To launch the eighth season of the Pituitary World News podcast, we welcome to our microphones, Brandy. Brandy has quite a story to tell us about her battle with Cushing’s disease.
In the last podcast in the series on the drugs available to manage hypercortisolism, Dr. Blevins discusses mifepristone, trade name Korlym®.
This is the fourth podcast in a series of five on medications to treat Cushing’s disease. Today Dr. Blevins discusses Pasireotide, trade names Signifor and Signifor LAR.
Our third podcast in the series is on osilodrostat (trade name Isturisa®), a drug approved by the FDA in the US and the European Medicines Agency (EMA) to treat hypercortisolism in patients who are not candidates for surgery or those that surgery did not work. In this podcast, Dr. BLevins takes us inside his clinical practice to share his experiences with the drug.

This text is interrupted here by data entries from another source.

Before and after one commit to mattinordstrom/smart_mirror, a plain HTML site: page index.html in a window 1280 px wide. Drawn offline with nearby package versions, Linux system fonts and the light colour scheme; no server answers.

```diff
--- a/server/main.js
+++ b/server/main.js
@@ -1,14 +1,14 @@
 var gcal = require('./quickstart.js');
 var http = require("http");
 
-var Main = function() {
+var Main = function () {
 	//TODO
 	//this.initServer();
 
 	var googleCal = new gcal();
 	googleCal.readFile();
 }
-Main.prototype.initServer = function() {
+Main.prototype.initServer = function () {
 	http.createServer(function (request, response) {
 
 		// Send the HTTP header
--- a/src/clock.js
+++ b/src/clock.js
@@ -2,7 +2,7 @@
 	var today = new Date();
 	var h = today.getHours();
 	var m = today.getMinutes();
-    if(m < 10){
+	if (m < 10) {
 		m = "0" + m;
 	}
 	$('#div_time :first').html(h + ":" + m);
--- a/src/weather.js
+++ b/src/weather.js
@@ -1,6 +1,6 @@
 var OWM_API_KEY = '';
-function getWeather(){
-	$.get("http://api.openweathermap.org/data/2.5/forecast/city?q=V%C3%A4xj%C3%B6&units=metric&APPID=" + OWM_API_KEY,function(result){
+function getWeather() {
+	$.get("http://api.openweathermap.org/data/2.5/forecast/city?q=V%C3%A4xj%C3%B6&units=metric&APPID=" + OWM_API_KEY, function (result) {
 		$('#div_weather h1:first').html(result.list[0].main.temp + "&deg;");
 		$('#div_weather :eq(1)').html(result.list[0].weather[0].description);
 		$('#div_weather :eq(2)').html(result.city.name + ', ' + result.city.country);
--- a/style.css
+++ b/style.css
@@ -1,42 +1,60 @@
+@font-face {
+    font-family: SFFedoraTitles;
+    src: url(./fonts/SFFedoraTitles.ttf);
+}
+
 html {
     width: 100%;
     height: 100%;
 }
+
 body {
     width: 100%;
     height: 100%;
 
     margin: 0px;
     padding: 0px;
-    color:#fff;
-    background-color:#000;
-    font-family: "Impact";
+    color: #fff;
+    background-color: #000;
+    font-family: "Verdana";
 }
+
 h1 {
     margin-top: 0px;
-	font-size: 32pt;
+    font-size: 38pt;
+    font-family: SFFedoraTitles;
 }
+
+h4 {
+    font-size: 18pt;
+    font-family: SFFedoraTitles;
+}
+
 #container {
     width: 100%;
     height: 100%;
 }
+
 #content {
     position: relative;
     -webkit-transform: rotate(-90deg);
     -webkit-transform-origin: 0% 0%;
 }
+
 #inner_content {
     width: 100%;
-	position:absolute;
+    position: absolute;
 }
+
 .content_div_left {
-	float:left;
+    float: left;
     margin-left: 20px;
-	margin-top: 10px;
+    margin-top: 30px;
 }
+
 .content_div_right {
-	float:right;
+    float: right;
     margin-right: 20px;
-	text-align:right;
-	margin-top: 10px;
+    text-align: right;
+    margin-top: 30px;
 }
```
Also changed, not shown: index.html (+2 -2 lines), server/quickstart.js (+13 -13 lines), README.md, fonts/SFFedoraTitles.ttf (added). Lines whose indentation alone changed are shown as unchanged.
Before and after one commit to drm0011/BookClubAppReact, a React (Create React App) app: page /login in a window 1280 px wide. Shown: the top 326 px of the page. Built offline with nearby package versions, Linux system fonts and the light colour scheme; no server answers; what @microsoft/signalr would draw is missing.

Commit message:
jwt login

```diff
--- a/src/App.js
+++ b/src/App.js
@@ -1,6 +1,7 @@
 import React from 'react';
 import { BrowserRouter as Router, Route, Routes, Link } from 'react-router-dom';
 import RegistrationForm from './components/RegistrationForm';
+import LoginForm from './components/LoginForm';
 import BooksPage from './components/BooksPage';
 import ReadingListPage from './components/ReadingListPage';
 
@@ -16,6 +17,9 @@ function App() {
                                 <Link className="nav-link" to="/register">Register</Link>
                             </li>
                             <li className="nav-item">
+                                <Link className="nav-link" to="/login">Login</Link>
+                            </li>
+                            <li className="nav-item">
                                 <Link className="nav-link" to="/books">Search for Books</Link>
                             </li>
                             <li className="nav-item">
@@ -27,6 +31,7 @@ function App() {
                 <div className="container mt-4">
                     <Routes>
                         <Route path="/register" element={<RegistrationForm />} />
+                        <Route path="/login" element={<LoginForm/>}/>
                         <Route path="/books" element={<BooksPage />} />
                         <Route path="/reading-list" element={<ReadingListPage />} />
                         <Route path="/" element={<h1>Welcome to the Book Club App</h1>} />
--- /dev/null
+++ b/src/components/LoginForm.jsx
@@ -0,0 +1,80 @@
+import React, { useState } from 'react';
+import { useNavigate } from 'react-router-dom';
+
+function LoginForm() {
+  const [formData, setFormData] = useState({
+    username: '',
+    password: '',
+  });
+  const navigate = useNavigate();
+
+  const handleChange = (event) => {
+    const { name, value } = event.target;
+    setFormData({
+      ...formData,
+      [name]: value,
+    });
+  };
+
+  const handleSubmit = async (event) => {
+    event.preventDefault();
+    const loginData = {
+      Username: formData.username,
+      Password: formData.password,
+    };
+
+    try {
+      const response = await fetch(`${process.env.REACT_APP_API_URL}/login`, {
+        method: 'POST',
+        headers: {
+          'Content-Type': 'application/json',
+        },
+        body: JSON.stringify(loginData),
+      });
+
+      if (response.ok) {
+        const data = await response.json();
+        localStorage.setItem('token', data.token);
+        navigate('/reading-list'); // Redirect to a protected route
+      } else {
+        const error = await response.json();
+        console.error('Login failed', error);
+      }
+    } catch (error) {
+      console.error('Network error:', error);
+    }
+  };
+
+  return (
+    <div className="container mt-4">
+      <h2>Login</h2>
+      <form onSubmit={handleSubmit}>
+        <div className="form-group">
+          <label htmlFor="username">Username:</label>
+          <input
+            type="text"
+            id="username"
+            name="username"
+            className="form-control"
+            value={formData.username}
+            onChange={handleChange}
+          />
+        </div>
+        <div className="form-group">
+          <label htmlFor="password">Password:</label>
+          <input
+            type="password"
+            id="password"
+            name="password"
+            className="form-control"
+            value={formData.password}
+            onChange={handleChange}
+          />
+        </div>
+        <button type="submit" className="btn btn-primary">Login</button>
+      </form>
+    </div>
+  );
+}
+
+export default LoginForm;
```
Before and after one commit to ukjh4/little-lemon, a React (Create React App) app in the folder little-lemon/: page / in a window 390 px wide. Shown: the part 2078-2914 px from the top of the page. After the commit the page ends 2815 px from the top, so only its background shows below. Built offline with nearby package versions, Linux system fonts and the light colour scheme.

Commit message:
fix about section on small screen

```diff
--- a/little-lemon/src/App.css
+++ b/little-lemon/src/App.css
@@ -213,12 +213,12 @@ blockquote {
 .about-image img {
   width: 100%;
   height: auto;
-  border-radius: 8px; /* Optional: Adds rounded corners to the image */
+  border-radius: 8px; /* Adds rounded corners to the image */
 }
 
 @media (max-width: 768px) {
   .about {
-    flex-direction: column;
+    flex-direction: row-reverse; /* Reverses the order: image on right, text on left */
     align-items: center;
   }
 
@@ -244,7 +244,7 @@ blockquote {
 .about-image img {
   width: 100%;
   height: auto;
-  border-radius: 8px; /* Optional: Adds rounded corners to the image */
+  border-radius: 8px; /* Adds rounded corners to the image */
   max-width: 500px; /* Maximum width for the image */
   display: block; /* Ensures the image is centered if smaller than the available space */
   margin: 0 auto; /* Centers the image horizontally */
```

The second podcast in our series on the medical management of hypercortisolism focuses on the drug metyrapone. Dr. Blevins discusses the drug uses, how it works, and its side effects.
Coming up next, a discussion on the drug Isturiza® (osilodrostat).
This is the first in our series of five podcasts on the medical management of Hypercortisolism due to Cushing’s disease. Today Dr. Blevins discusses the drug Ketoconazole. Tune in tomorrow to listen to the second podcast in the series on the use of Metyrapone, and on Monday, don’t miss the podcast on Isturisa® (osilodrostat).
Today we welcome three renowned experts in the development of drugs to treat hypercortisolism. Dr. Blevins and I discuss their research, clinical trials, challenges, and opportunities for these essential medications that could immensely affect patient well-being and quality of life. This discussion touches on the fascinating details of hypercortisolism and the developments now and in the future.
Dr. Lewis Blevins’ discussion on the postoperative evaluation and management of patients with hypercortisolism is technical and directed to physicians, but we encourage everyone to listen to it.
From the editor’s desk – For organizations in the pituitary space, we believe it is critically important to reach out to a broader audience to make the case that these conditions, although classified as rare,